Let’s say Reyes had failed a drug test during his day back in the minors, and Major League Baseball suspended him from all minor league competition for the rest of the year.
Would justice have been served?
No. And justice isn’t served by Bono Manion getting to go back to his cushy Sprint Cup crew chief gig after ruining last Saturday’s Modified race in New Hampshire.
NASCAR now says Manion can’t go back to any of the regional series this year after bringing a car so souped up it would make Bandit Darville blush, leading to a disqualification.
In other words, they did nothing to him. (In fact, maybe they did him a favor. He shouldn’t be playing with his toys while his Cup driver, Jamie McMurray, continues to drown during a pitiful season.)

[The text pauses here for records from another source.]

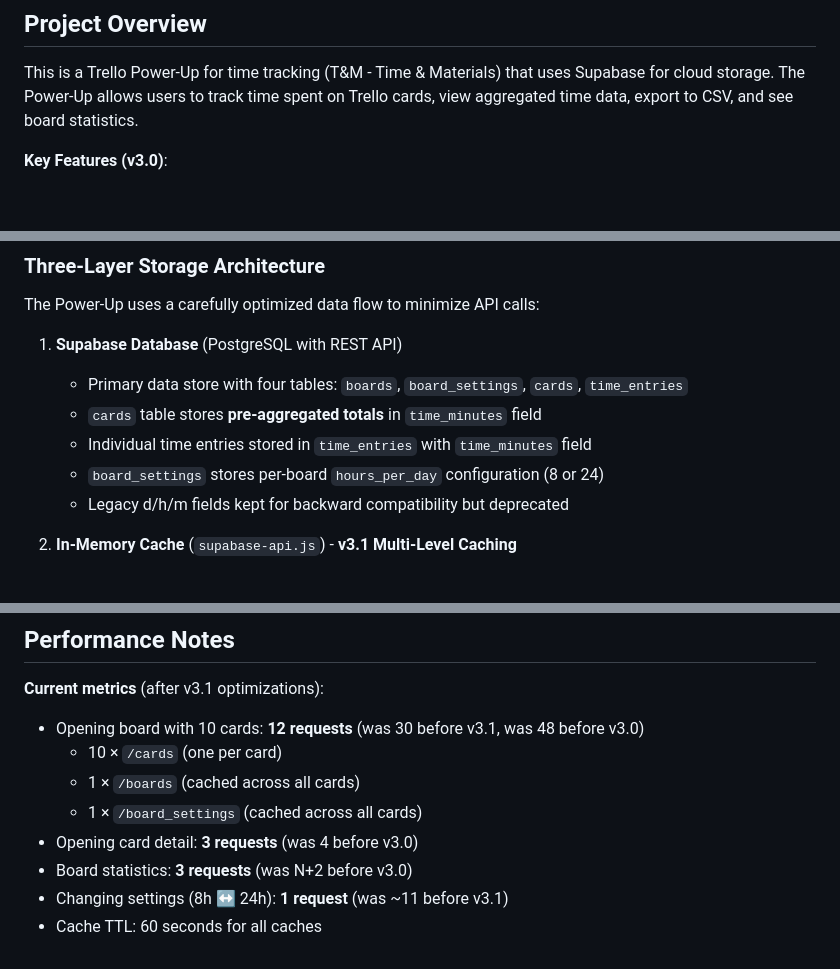
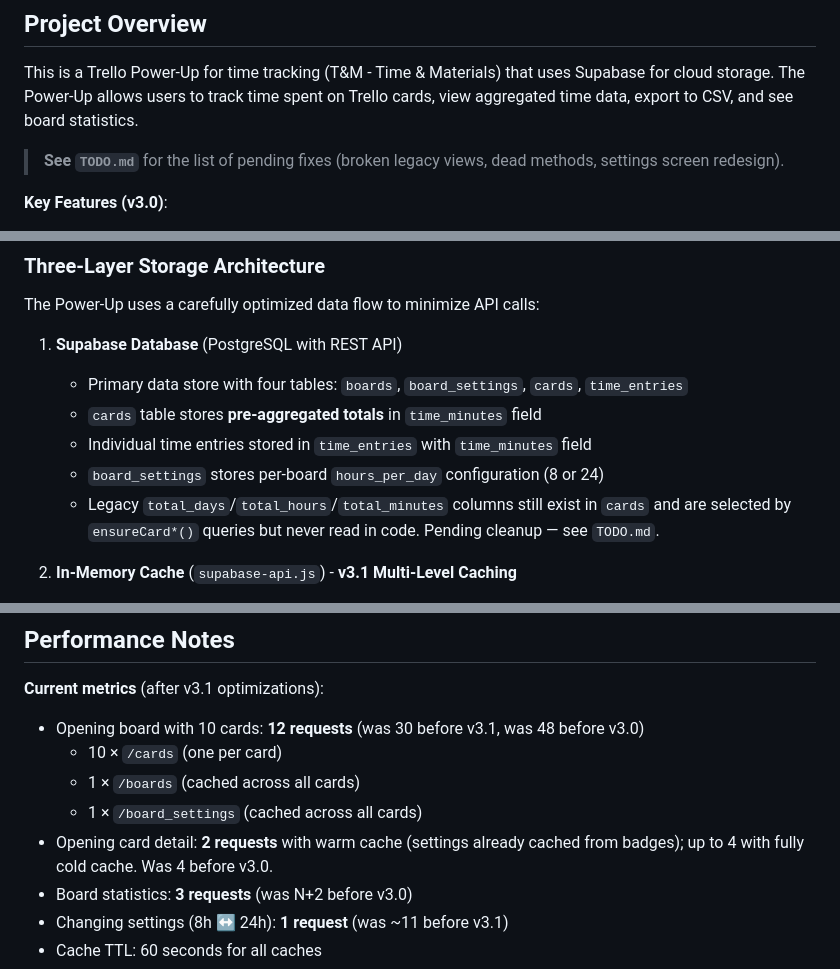
Before and after one commit to Zelyakin/trello-tnm-powerup, a Markdown page: CLAUDE.md, 3 parts joined by grey strips. GitHub-like rendering; blank space fills up the shorter version.

```diff
--- a/CLAUDE.md
+++ b/CLAUDE.md
@@ -5,6 +5,8 @@ This file provides guidance to Claude Code (claude.ai/code) when working with co
 ## Project Overview
 
 This is a Trello Power-Up for time tracking (T&M - Time & Materials) that uses Supabase for cloud storage. The Power-Up allows users to track time spent on Trello cards, view aggregated time data, export to CSV, and see board statistics.
+
+> **See `TODO.md`** for the list of pending fixes (broken legacy views, dead methods, settings screen redesign).
 
 **Key Features (v3.0)**:
 - Minute-based storage system for flexible time display
@@ -24,7 +26,8 @@ The Power-Up uses a carefully optimized data flow to minimize API calls:
    - `cards` table stores **pre-aggregated totals** in `time_minutes` field
    - Individual time entries stored in `time_entries` with `time_minutes` field
    - `board_settings` stores per-board `hours_per_day` configuration (8 or 24)
-   - Legacy d/h/m fields kept for backward compatibility but deprecated
+   - Legacy `total_days`/`total_hours`/`total_minutes` columns still exist in `cards` and are
+     selected by `ensureCard*()` queries but never read in code. Pending cleanup — see `TODO.md`.
 
 2. **In-Memory Cache** (`supabase-api.js`) - **v3.1 Multi-Level Caching**
    - **Card Data Cache**: TTL-based (60s) for individual card time data
@@ -318,7 +327,7 @@ SUPABASE_ANON_KEY: 'eyJhbGci...' // Anon key (safe for client-side)
   - 10 × `/cards` (one per card)
   - 1 × `/boards` (cached across all cards)
   - 1 × `/board_settings` (cached across all cards)
-- Opening card detail: **3 requests** (was 4 before v3.0)
+- Opening card detail: **2 requests** with warm cache (settings already cached from badges); up to 4 with fully cold cache. Was 4 before v3.0.
 - Board statistics: **3 requests** (was N+2 before v3.0)
 - Changing settings (8h ↔ 24h): **1 request** (was ~11 before v3.1)
 - Cache TTL: 60 seconds for all caches
```
Also changed, not shown: other parts of CLAUDE.md (+22 -16 lines), TODO.md (added, +176 -0 lines).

Some may say that Manion did nothing more than inconvenience a bunch of hobbyists who make their living in other pursuits. In fact, before 2007 I might have seen that point.
But that’s when I started covering Long Island’s Donny Lia, who was trying to win a Modified title with the Bob Garbarino-owned Mystic Missile. Lia ended up getting that championship for Garbarino, who had been searching for it for more than 40 years. Think about that. Garbarino spent more than four decades putting his own cash into a team that he knew would never recoup his investment. You think for all that sacrifice he would at least have the satisfaction of knowing he was competing on an equal playing field.

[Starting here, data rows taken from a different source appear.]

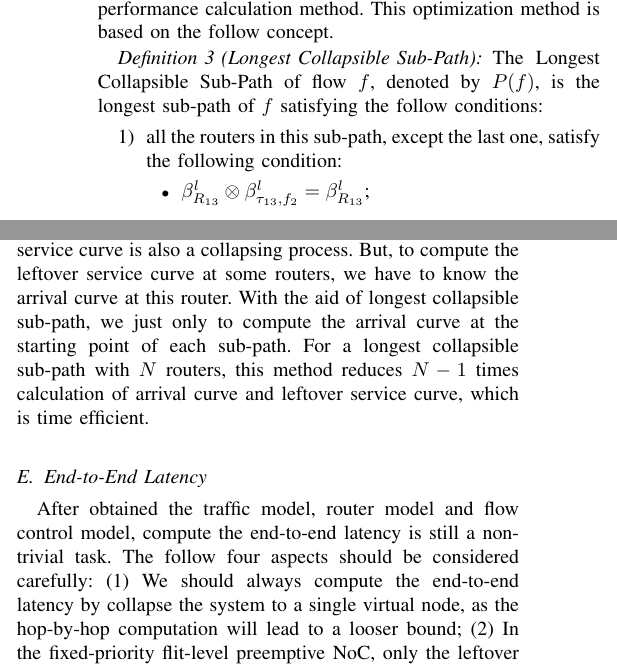
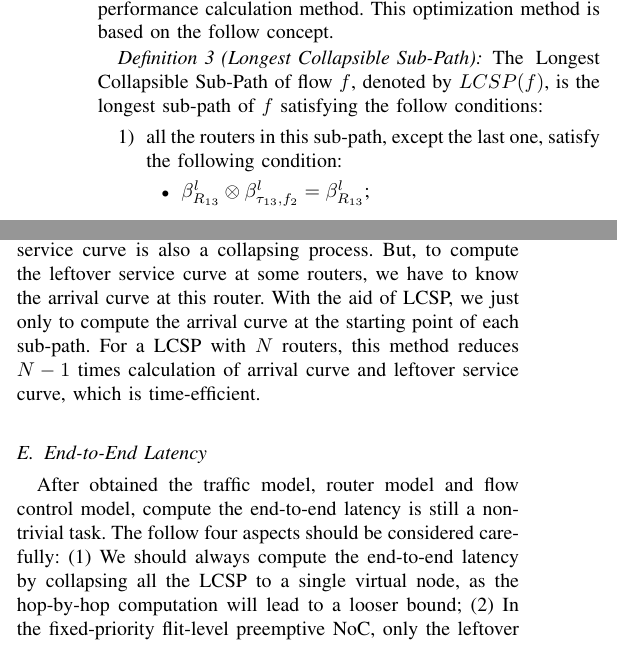
Before and after one commit to happybaoliang/PriorityNoC, a LaTeX paper (RTC.tex): two parts of the columns of page 7 of 12, joined at a grey line, cut so that both start at the same text. Compiled offline with pdfLaTeX.

Commit message:
longest collapsible sub-path->LCSP

```diff
--- a/RTC.tex
+++ b/RTC.tex
@@ -195,7 +195,7 @@ An intuitive solution is that calculating the leftover service curve router by r
 
 Next, we formalize this observation and propose an efficient performance calculation method. This optimization method is based on the follow concept.
 \begin{definition}[Longest Collapsible Sub-Path]
-The Longest Collapsible Sub-Path of flow $f$, denoted by $P(f)$, is the longest sub-path of $f$ satisfying the follow conditions:
+The Longest Collapsible Sub-Path of flow $f$, denoted by $LCSP(f)$, is the longest sub-path of $f$ satisfying the follow conditions:
 \begin{enumerate}
   \item all the routers in this sub-path, except the last one, satisfy the following condition:
       \begin{itemize}
@@ -206,10 +206,10 @@ The Longest Collapsible Sub-Path of flow $f$, denoted by $P(f)$, is the longest
 \end{enumerate}
 \end{definition}
 
-We can replace all the routers on $P(f)$ by a single virtual router providing service curve $<\otimes_{R_i\in P(f)}\beta_{R_i,f}^l,\otimes_{R_i\in P(f)}\beta_{R_i,f}^u>$, and the leftover service curve calculation is simplified. For the high priority flows, the process of calculating the end-to-end equivalent service curve is also a collapsing process. But, to compute the leftover service curve at some routers, we have to know the arrival curve at this router. With the aid of longest collapsible sub-path, we just only to compute the arrival curve at the starting point of each sub-path. For a longest collapsible sub-path with $N$ routers, this method reduces $N-1$ times calculation of arrival curve and leftover service curve, which is time efficient.
+We can replace all the routers on $LCSP(f)$ by a single virtual router providing service curve $<\otimes_{R_i\in P(f)}\beta_{R_i,f}^l,\otimes_{R_i\in P(f)}\beta_{R_i,f}^u>$, and the leftover service curve calculation is simplified. For the high priority flows, the process of calculating the end-to-end equivalent service curve is also a collapsing process. But, to compute the leftover service curve at some routers, we have to know the arrival curve at this router. With the aid of LCSP, we just only to compute the arrival curve at the starting point of each sub-path. For a LCSP with $N$ routers, this method reduces $N-1$ times calculation of arrival curve and leftover service curve, which is time-efficient.
 
 \subsection{End-to-End Latency}
-After obtained the traffic model, router model and flow control model, compute the end-to-end latency is still a non-trivial task. The follow four aspects should be considered carefully: (1) We should always compute the end-to-end latency by collapse the system to a single virtual node, as the hop-by-hop computation will lead to a looser bound; (2) In the fixed-priority flit-level preemptive NoC, only the leftover service curve can be used by the low priority flows, thus, our computation must start from higher priority flows to lower priority; (3) Before computing the leftover service curve for lower priority flows, we must ensure that all the higher priority flows has been served, in our algorithm, the label 'Calculated' is used for this purpose; (4) The computed service curve for flow controller can only be applicable for specific flow, and we should compute these curves for each flows. Keeping these four aspects in mind, we propose the performance evaluation algorithm, as shown in Algorithm. \ref{alg:equivalentservicecurve}.
+After obtained the traffic model, router model and flow control model, compute the end-to-end latency is still a non-trivial task. The follow four aspects should be considered carefully: (1) We should always compute the end-to-end latency by collapsing all the LCSP to a single virtual node, as the hop-by-hop computation will lead to a looser bound; (2) In the fixed-priority flit-level preemptive NoC, only the leftover service curve can be used by the low priority flows, thus, our computation must start from higher priority flows to lower priority; (3) Before computing the leftover service curve for lower priority flows, we must ensure that all the higher priority flows has been served, in our algorithm, the label 'Calculated' is used for this purpose; (4) The computed service curve for flow controller can only be applicable for specific flow, and we should compute these curves for each flows. Keeping these four aspects in mind, we propose the performance evaluation algorithm, as shown in Algorithm. \ref{alg:equivalentservicecurve}.
 
 Here are some explanation about our algorithm: suppose the entire NoC is represented as a directional topology graph $G:\ V\times E$, where $V,E$ represent the router and link respectively. For each link $e_{i,j}\in E$ represent there is a physical channel between router $R_i$ and router $R_j$, because the graph is a directional graph, $e_{i,j}\neq e_{j,i}$. The set of all the flows in the network is denoted as $F$, and the path set of a flow $f_i$ traversed is denoted as $\Gamma_i$. If there exists interference between flow $f_i$ and $f_j$, $\Gamma_i\wedge\Gamma_j=\Phi$. Further, if $e_{k,l}\in\Gamma_i\wedge\Gamma_j$, it means flow $f_i$ and $f_j$ content with each other at router $R_k$. All the flows $f_i$ has a fixed-priority $P_i$. Denote the routers that flow $f_i$ passes as a set $\mathcal{R}_{f_i}$, the arrival curve of $f_i$ at router $R_j$ is $<\alpha_{i,j}^u,\alpha_{i,j}^l>$, and router $R_j$ provides a service curve $<\beta_{R_j,f_i}^l,\beta_{R_j,f_i}^u>$ for flow $f_i$. Suppose the buffer size at each router $R_i$ is $B_i$. For all the router $R_j$ along the routine of flow $f_i$, denote by the contention flows with the same priority as $f_i$ as $\Theta_{R_j,f_i}$, and the set with lower priority flow as $\Omega_{R_j,f_i}$.
 
```
Also changed, not shown: RTC.tex (4 more changed lines).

After Lia won that title for Garbarino, he was fittingly rewarded with a Truck Series win in Mansfield, Ohio, the following year, quite possibly the biggest Cinderella win in NASCAR’s top three series in the last 20 years. When Lia’s Truck Series opportunity dried up, he merely went back to Garbarino and won a second Modified title.

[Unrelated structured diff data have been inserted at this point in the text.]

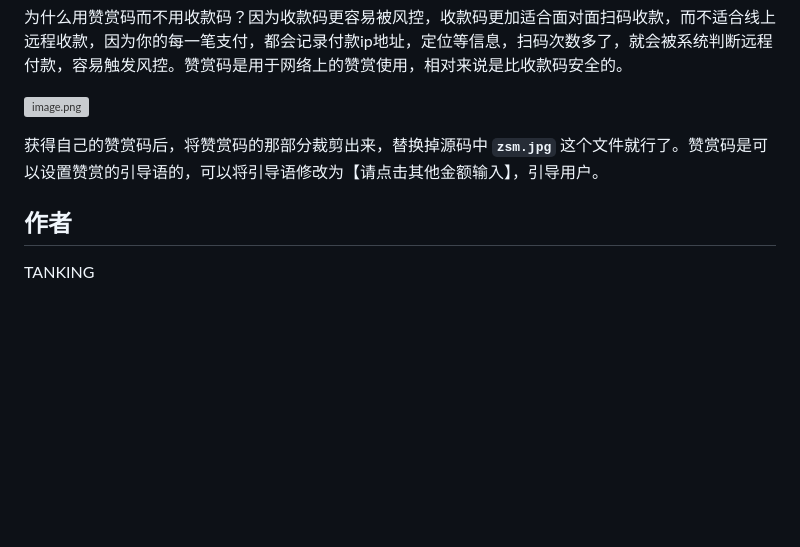
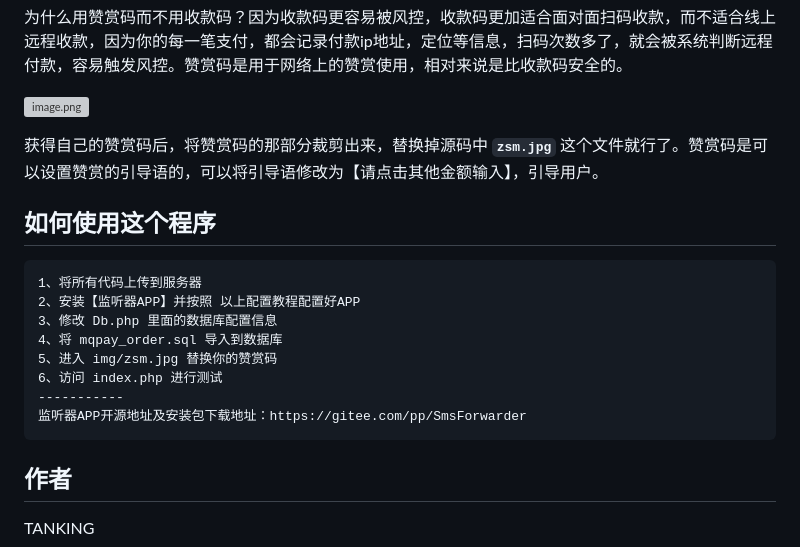
Before and after one commit to likeyun/liKeYun_ZsmPay, a Markdown page: README.md, the part around the change. Rendered like a GitHub page; blank space fills up the shorter version; grey boxes are pictures that could not be loaded.

````diff
--- a/README.md
+++ b/README.md
@@ -39,6 +39,19 @@ APP监听收款码的支付结果
 
 获得自己的赞赏码后，将赞赏码的那部分裁剪出来，替换掉源码中 **`zsm.jpg`** 这个文件就行了。赞赏码是可以设置赞赏的引导语的，可以将引导语修改为【请点击其他金额输入】，引导用户。
 
+如何使用这个程序
+---
+```
+1、将所有代码上传到服务器
+2、安装【监听器APP】并按照 以上配置教程配置好APP
+3、修改 Db.php 里面的数据库配置信息
+4、将 mqpay_order.sql 导入到数据库
+5、进入 img/zsm.jpg 替换你的赞赏码
+6、访问 index.php 进行测试
+-----------
+监听器APP开源地址及安装包下载地址：https://gitee.com/pp/SmsForwarder
+```
+
 作者
 ---
 TANKING
````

I was in Lia’s office when he said that at one point he thought about nothing but how to get to the Sprint Cup Series. But then he found perspective, and with that, success.
To think that a story like Lia and Garbarino’s could be imploded by someone lucky enough to actually make a good living at this gig, yet is so greedy for success he cheats against the weekend warriors of motorsports, is just plain sickening.
We talk all the time about NASCAR honoring its roots. The sport tried by pushing Modified ace Richie’s Evans’ entry into the NASCAR Hall of Fame this year.
Suspending Manion from all of NASCAR for six weeks would be a much more appropriate gesture.